- THE PROBLEM
Find the lines of data that contain the string "pirate", then list them.

****

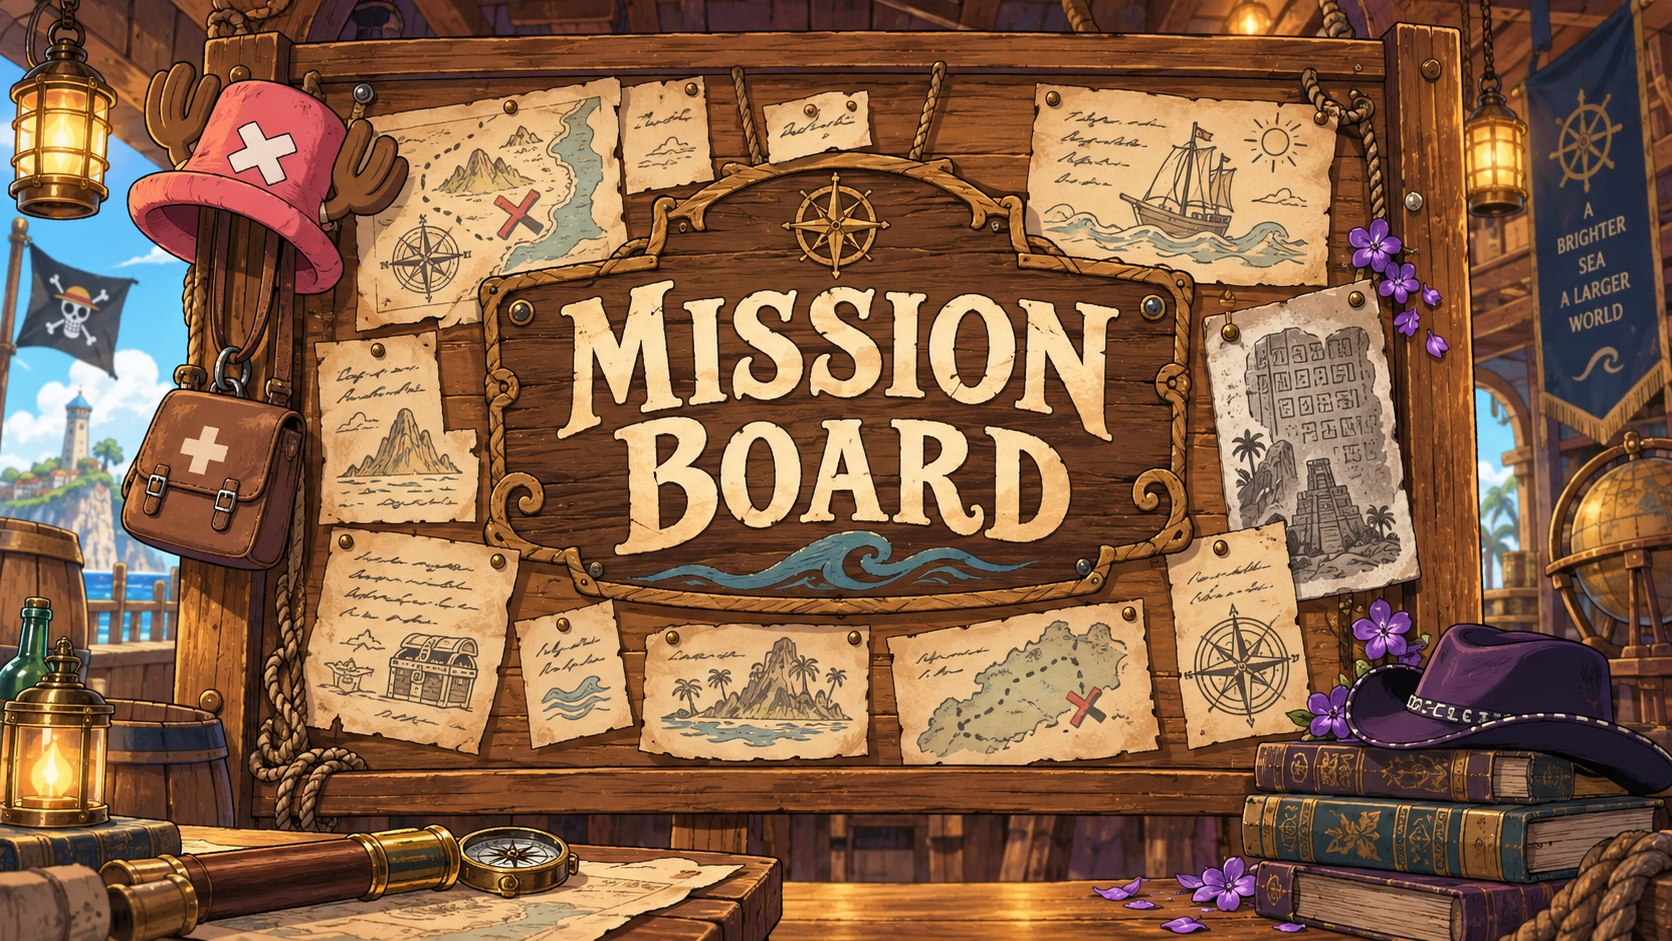
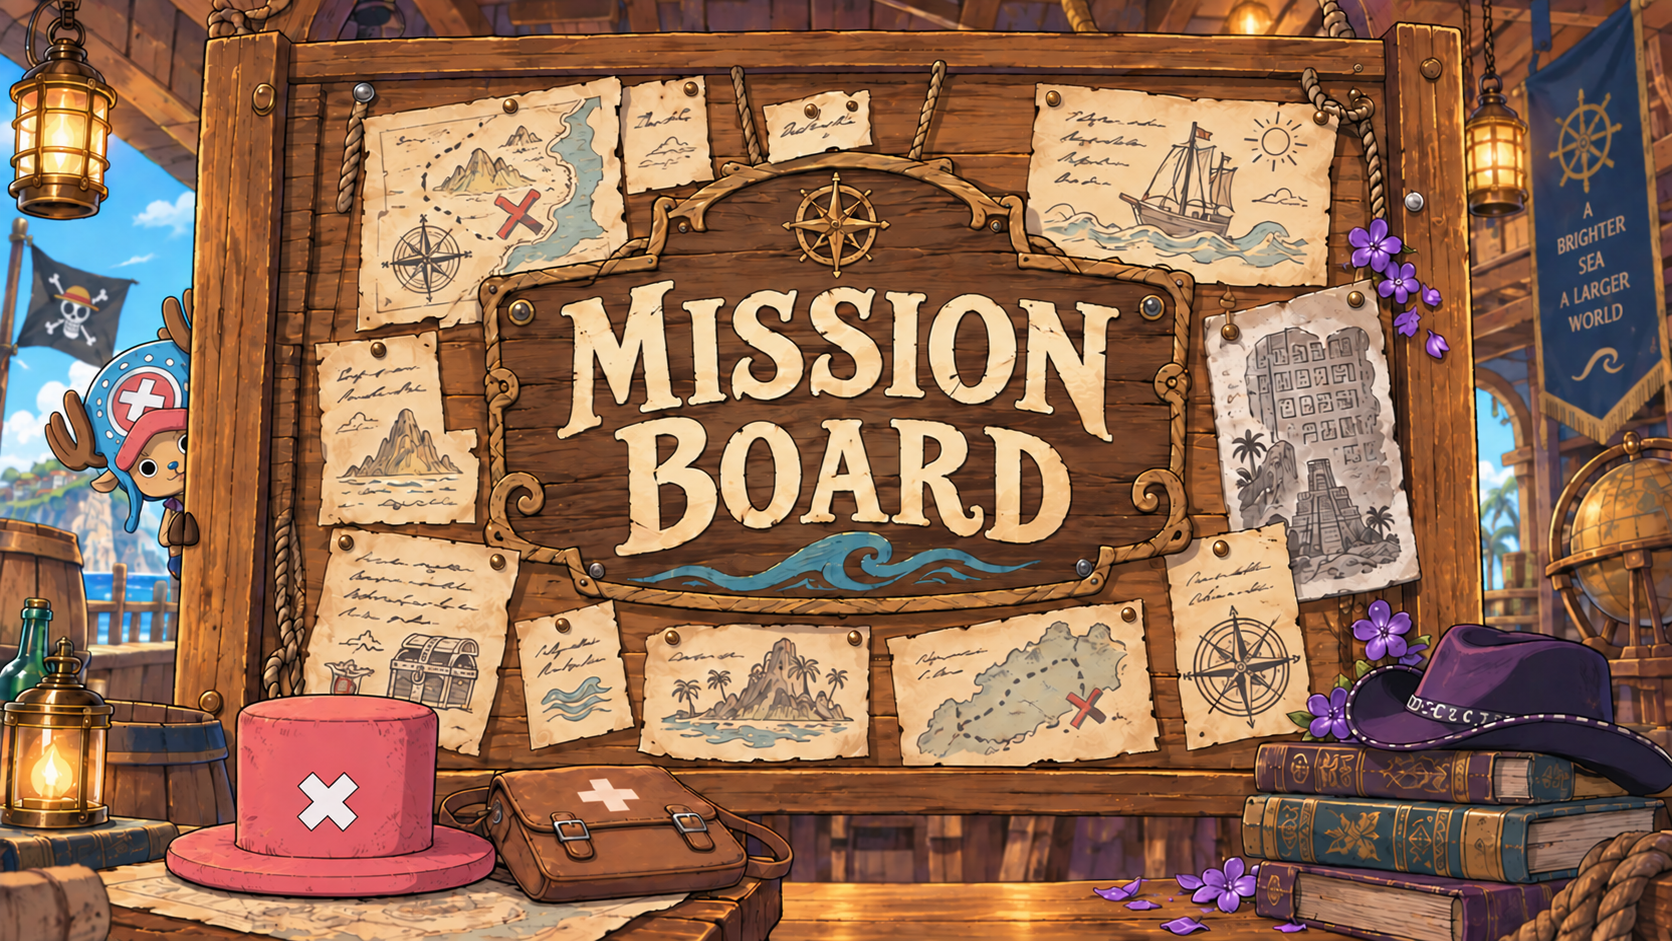
docs: refresh mission board artwork
Replace the banner with the approved Chopper illustration and describe
his presence in the README alt text.

diff --git a/README.md b/README.md
@@ -2,7 +2,7 @@
 
 [English](README.md) | [Português (Brasil)](README.pt-BR.md) | [Español (España)](README.es-ES.md)
 
-![A pirate guild mission board with Chopper's hat and Robin's archaeology books.](docs/assets/mission-board.png)
+![Chopper peeks around a pirate guild mission board, with his pink hat and medical bag on a table and Robin's hat and archaeology books nearby.](docs/assets/mission-board.png)
 
 A local-first career assistant built with skills and plain files. Track your
 experience, find opportunities, and prepare tailored applications.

****

- EXERCISE SOLUTION
-![A pirate guild mission board with Chopper's hat and Robin's archaeology books.](docs/assets/mission-board.png)
+![Chopper peeks around a pirate guild mission board, with his pink hat and medical bag on a table and Robin's hat and archaeology books nearby.](docs/assets/mission-board.png)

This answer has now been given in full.